# [Your objective]
Where a record contains an image, leave the image out and print the rest exactly.

Top of Data extracts

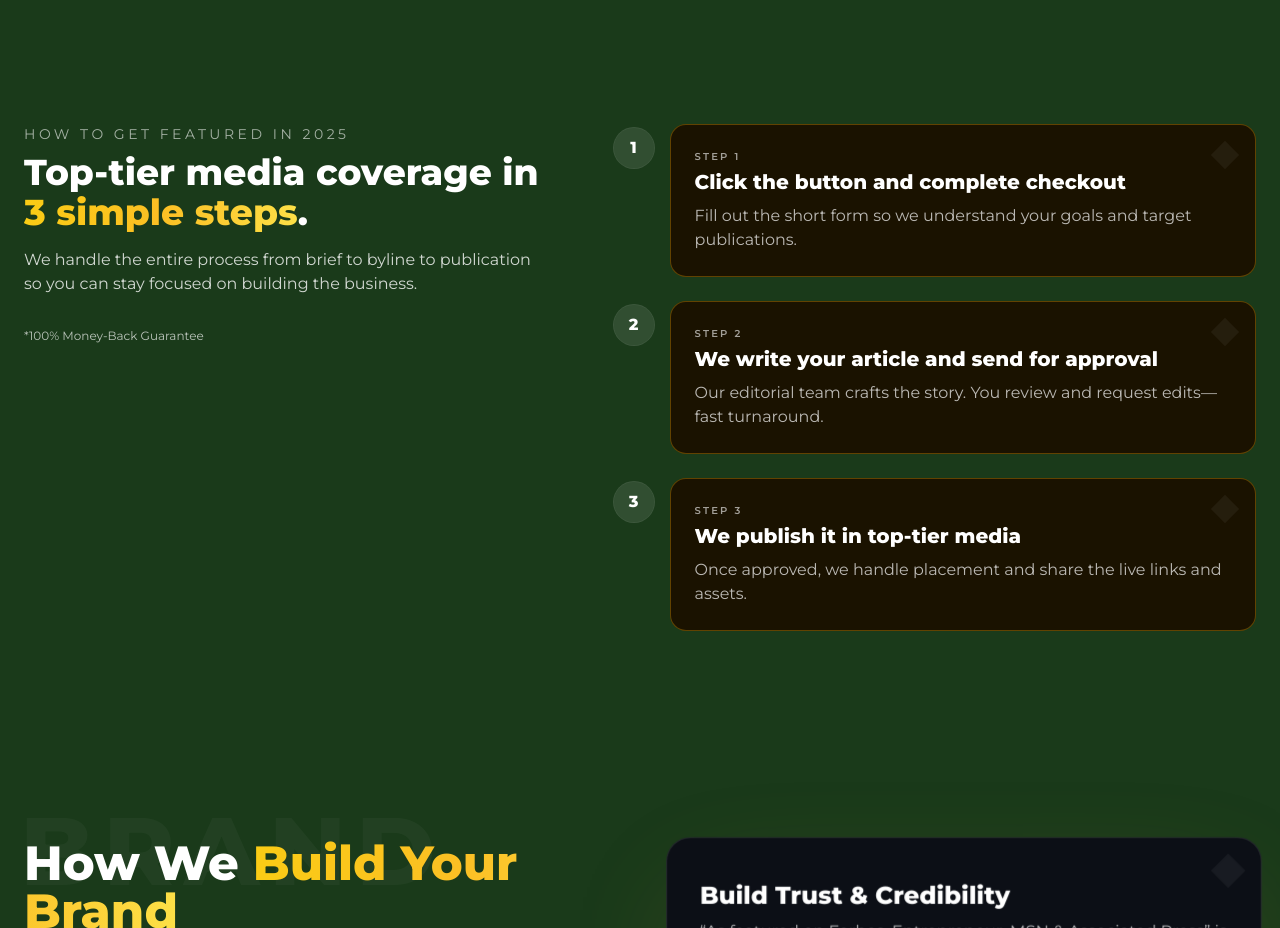
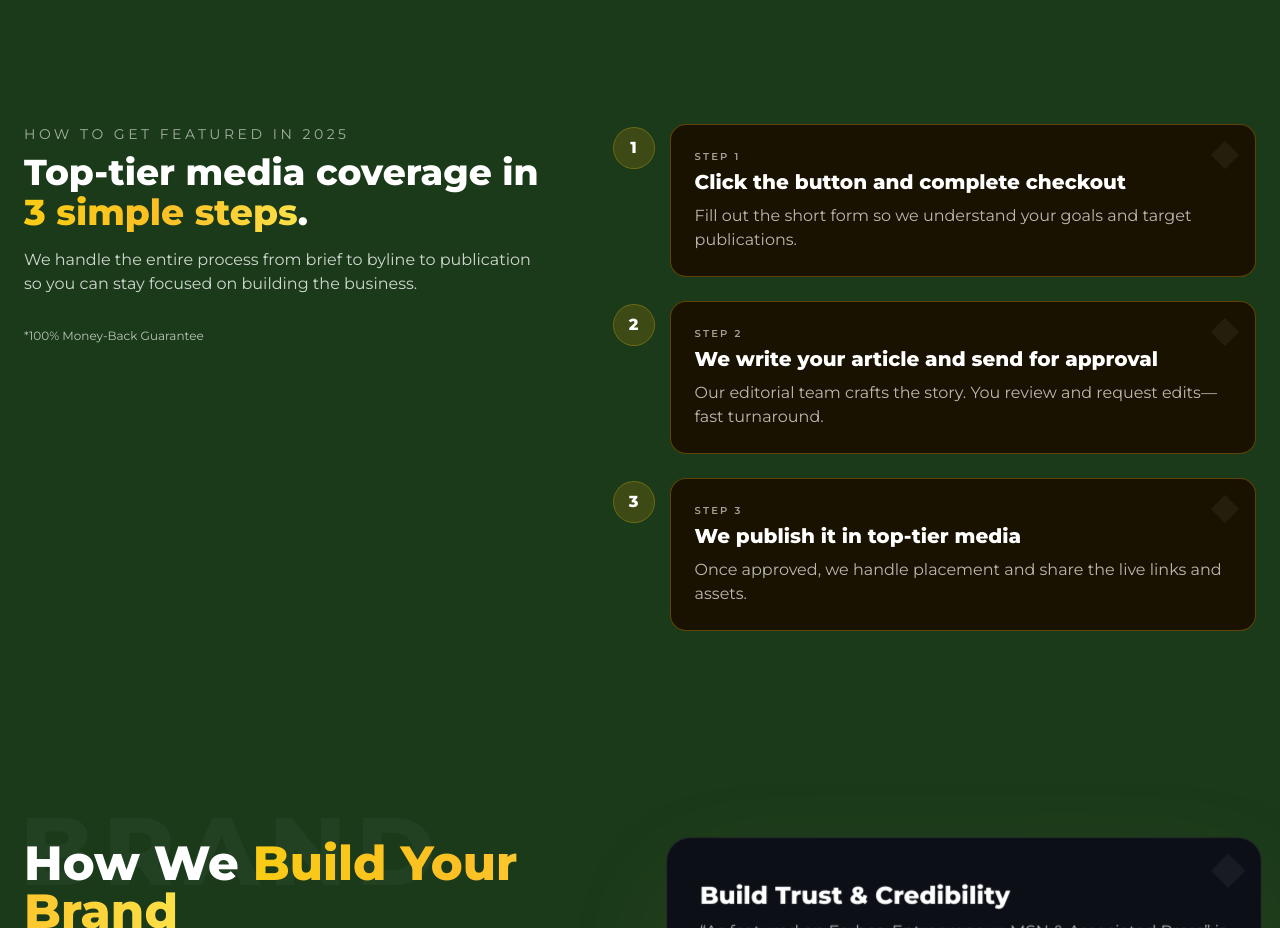
Before and after one commit to AdamSal2030/fluenciaga-web, a Next.js app: page / in a window 1280 px wide. Shown: the part 1480-2408 px from the top of the page. Built offline with nearby package versions, Linux system fonts and the light colour scheme.

Commit message:
Update Steps.tsx

```diff
--- a/src/components/Steps.tsx
+++ b/src/components/Steps.tsx
@@ -63,7 +63,7 @@ export default function HowItWorks() {
               <div className="grid grid-cols-[auto_1fr] gap-4">
                 {/* Number badge */}
                 <div className="mt-1">
-                  <div className="flex h-10 w-10 items-center justify-center rounded-full bg-white/10 ring-1 ring-white/15">
+                  <div className="flex h-10 w-10 items-center justify-center rounded-full bg-yellow-600/20 ring-1 ring-yellow-500/40">
                     <span className="text-base font-extrabold">{i + 1}</span>
                   </div>
                 </div>
```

Bottom of Data extracts

# [Response box]
Before and after one commit to AdamSal2030/fluenciaga-web, a Next.js app: page / in a window 1280 px wide. Shown: the part 1480-2408 px from the top of the page. Built offline with nearby package versions, Linux system fonts and the light colour scheme.

Commit message:
Update Steps.tsx

```diff
--- a/src/components/Steps.tsx
+++ b/src/components/Steps.tsx
@@ -63,7 +63,7 @@ export default function HowItWorks() {
               <div className="grid grid-cols-[auto_1fr] gap-4">
                 {/* Number badge */}
                 <div className="mt-1">
-                  <div className="flex h-10 w-10 items-center justify-center rounded-full bg-white/10 ring-1 ring-white/15">
+                  <div className="flex h-10 w-10 items-center justify-center rounded-full bg-yellow-600/20 ring-1 ring-yellow-500/40">
                     <span className="text-base font-extrabold">{i + 1}</span>
                   </div>
                 </div>
```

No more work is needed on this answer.